  • Roee L. Astor, MPH | Robert Urman, PhD | Jessica L. Barrington-Trimis, PhD | Kiros Berhane, PhD | Jane Steinberg, PhD | Michael Cousineau, PhD | Adam M. Leventhal, PhD | Jennifer B. Unger, PhD | Tess Cruz, PhD | Mary Ann Pentz, PhD | Rob McConnell, MD

Colorado School of Public Health, University of Colorado Anschutz Medical Center

  • Jonathan M. Samet, MD, MS

Published: January 2019 in Pediatrics

Report Intro/Brief:
Background: Restricting youth access to tobacco is a central feature of US tobacco regulatory policy, but impact of local tobacco retail licensing (TRL) regulation on cigarette smoking rates remains uncertain. Effects of TRL on other tobacco product use and use as adolescents reach the age to legally purchase tobacco products has not been investigated.

Methods: Prevalences of ever and past 30-day cigarette, electronic cigarette (e-cigarette), cigar, and hookah use were assessed in a survey of a cohort of 1553 11th- and 12th-grade adolescents (mean age: 17.3 years); rates of initiation were evaluated 1.5 years later. An American Lung Association (2014) youth access grade was assigned to each of 14 political jurisdictions in which participants lived on the basis of the strength of the local TRL ordinance.

Results: At baseline, participants living in 4 jurisdictions with “A” grades (ie, with most restrictive ordinances) had lower odds of ever cigarette use (odds ratio [OR] 0.61; 95% confidence interval [CI] 0.41–0.90) and of past 30-day use (OR 0.51; 95% CI 0.29–0.89) than participants in 10 D- to F-grade jurisdictions. At follow-up at legal age of purchase, lower odds of cigarette use initiation (OR 0.67; 95% CI 0.45–0.99) occurred in jurisdictions with stronger TRL policy. Lower odds of e-cigarette initiation at follow-up (OR 0.74; 95% CI 0.55–0.99) and of initiation with past 30-day use (OR 0.45; 95% CI 0.23–0.90) were also associated with better regulation.
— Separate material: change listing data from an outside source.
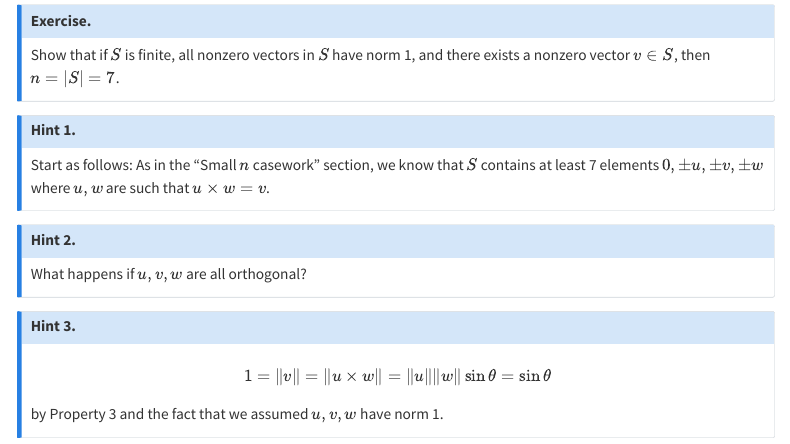
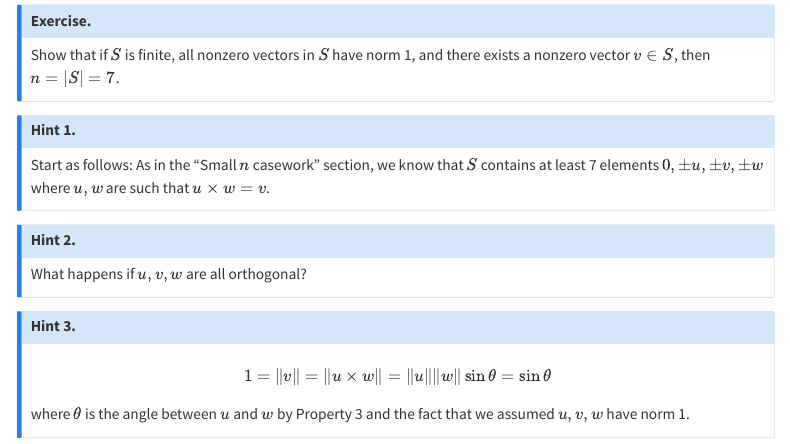
Before and after one commit to fed-witten/wed-fitten, a Quarto document (posts/june14.qmd): the page in a window 1100 px wide, from 2460 px down. Rendered offline with R 4.5, knitr and Pandoc in place of Quarto, with nearby package versions; menus at the side of the page are left out.

Commit message:
Update site

```diff
--- a/posts/june14.qmd
+++ b/posts/june14.qmd
@@ -107,5 +107,5 @@ What happens if $u,v,w$ are all orthogonal?
 ::: {.callout-note collapse="true" icon=false appearance="simple"}
 ## Hint 3.
 
-$$1=\|v\|=\|u\times w\|=\|u\|\|w\|\sin\theta=\sin\theta$$ by Property 3 and the fact that we assumed $u,v,w$ have norm 1.
+$$1=\|v\|=\|u\times w\|=\|u\|\|w\|\sin\theta=\sin\theta$$ where $\theta$ is the angle between $u$ and $w$ by Property 3 and the fact that we assumed $u,v,w$ have norm 1.
 :::
```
Conclusions: The results suggest that a strong local TRL ordinance that provides adequate resources to fund regular compliance checks and enforcement may result in large reductions in the use of cigarettes and may also result in reduced e-cigarette use. The benefits of these policies may extend into early adult life. The study also suggests that the success of future FDA regulation to reduce youth cigarette and alternative tobacco product access and use, under rules deeming these products to be subject to FDA regulation, may depend on the availability of resources for universal annual compliance checks and enforcement targeted to both traditional and alternative tobacco product vendors. Continued monitoring is needed to assess the impact on the effectiveness of TRL policy within the rapidly evolving tobacco product patterns of use, new national regulation, and poorly regulated Internet sales.”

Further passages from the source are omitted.